27 November 2019
India’s Prime Minister Narendra Modi revels in making bold decisions and upsetting the status quo. In September 2016, in response to a terror attack in Kashmir, he authorized an unprecedented cross-border commando raid on suspected terrorist camp a few miles across the Line of Control in Pakistan. A few months later, in a nationally televised address, he announced the demonetization policy that — overnight — invalidated 86 percent of the existing currency in circulation. In February of this year, in response to a deadly suicide attack, he ordered an air strike on an alleged terror camp in Balakot, deep within Pakistan. In August, the Modi government abrogated the provisions of Article 370 of the constitution, which gave special status to Jammu and Kashmir.
All of these moves have been loved and loathed in good measure. Analysts argue that demonetization failed in its stated goal to recover black money and instead contributed to the present economic slowdown. The military strikes in 2016 and 2019 were popular, but it’s unclear whether they will deter Pakistan from using terrorist groups to achieve its foreign policy goals. Likewise, Kashmir still remains in partial lockdown, its future far from certain.
… If, however, India fails to substantively reform its defense structure, including creating theater commands, then one can justifiably infer a pattern. Modi’s bold policy moves may be unveiled with great symbolism and flourish, but perhaps they lack substance. The prime minister should be commended for his willingness to challenge the status quo, but big ideas only matter if they are translated into policy. The consequences of this proposition — of compromised military effectiveness — should be worrying, for both Modi and for India.

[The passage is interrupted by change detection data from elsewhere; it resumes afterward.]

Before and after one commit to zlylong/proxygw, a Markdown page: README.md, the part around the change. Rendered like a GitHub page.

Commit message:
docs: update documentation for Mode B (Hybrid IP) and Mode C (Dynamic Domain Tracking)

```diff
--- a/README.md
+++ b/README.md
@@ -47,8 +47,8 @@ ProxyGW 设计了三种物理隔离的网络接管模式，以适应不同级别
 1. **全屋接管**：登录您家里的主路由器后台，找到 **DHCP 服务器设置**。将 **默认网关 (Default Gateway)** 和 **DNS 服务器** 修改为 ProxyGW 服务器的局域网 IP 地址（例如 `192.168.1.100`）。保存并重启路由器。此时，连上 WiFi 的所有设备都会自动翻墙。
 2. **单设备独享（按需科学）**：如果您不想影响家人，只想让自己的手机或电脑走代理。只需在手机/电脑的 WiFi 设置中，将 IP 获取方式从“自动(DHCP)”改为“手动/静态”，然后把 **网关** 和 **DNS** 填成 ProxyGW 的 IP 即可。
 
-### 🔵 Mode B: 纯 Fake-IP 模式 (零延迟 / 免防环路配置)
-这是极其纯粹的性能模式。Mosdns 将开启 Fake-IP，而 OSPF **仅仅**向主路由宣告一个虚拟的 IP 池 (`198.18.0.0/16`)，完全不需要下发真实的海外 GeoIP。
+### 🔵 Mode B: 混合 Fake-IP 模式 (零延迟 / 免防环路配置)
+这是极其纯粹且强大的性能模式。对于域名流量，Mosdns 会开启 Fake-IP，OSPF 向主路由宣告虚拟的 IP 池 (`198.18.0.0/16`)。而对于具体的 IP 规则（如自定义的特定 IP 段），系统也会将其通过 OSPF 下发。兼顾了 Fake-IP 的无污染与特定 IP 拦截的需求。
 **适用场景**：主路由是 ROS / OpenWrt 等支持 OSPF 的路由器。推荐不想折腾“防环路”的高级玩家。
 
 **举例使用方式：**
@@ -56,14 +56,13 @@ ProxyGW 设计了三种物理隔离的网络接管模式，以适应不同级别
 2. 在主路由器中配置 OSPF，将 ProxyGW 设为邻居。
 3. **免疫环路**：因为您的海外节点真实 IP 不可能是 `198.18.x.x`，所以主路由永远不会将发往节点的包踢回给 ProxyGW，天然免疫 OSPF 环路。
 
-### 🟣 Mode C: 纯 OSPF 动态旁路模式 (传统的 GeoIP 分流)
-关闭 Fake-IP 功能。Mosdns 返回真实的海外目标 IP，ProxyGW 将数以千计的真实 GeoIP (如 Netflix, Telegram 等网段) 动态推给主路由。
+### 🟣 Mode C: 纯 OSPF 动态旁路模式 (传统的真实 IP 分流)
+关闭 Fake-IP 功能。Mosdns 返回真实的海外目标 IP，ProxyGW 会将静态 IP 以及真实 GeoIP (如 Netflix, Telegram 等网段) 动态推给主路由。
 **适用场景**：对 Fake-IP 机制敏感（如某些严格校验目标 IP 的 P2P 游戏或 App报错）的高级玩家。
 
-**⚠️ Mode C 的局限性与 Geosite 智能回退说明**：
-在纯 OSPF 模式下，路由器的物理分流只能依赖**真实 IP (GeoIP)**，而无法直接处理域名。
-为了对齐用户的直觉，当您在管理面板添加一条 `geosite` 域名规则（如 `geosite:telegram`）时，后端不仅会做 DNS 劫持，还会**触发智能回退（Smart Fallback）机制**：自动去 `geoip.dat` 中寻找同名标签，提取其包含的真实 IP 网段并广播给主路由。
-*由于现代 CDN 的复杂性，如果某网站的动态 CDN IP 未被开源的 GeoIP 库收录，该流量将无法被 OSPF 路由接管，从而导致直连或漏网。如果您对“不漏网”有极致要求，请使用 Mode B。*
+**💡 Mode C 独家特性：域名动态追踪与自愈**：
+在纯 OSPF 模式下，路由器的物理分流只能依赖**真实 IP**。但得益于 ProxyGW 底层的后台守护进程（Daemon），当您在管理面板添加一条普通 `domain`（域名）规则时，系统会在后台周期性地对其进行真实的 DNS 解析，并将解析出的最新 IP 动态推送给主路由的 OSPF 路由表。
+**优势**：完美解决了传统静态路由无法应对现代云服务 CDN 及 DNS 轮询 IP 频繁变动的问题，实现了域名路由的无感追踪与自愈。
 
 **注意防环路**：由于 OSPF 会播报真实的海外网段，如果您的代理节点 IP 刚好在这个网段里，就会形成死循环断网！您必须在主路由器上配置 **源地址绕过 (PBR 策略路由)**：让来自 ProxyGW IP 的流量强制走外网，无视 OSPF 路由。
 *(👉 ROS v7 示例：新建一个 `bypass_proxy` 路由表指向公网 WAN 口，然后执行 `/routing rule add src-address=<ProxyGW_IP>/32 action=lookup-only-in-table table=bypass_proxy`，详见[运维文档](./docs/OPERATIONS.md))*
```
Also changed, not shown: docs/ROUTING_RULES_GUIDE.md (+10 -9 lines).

… Anit Mukherjee is an assistant professor at S. Rajaratnam School of International Studies (RSIS) at Nanyang Technological University in Singapore and is the author of The Absent Dialogue: Politicians, Bureaucrats, and the Military in India (New York: Oxford University Press, 2019).
IDSS / Online
Last updated on 28/11/2019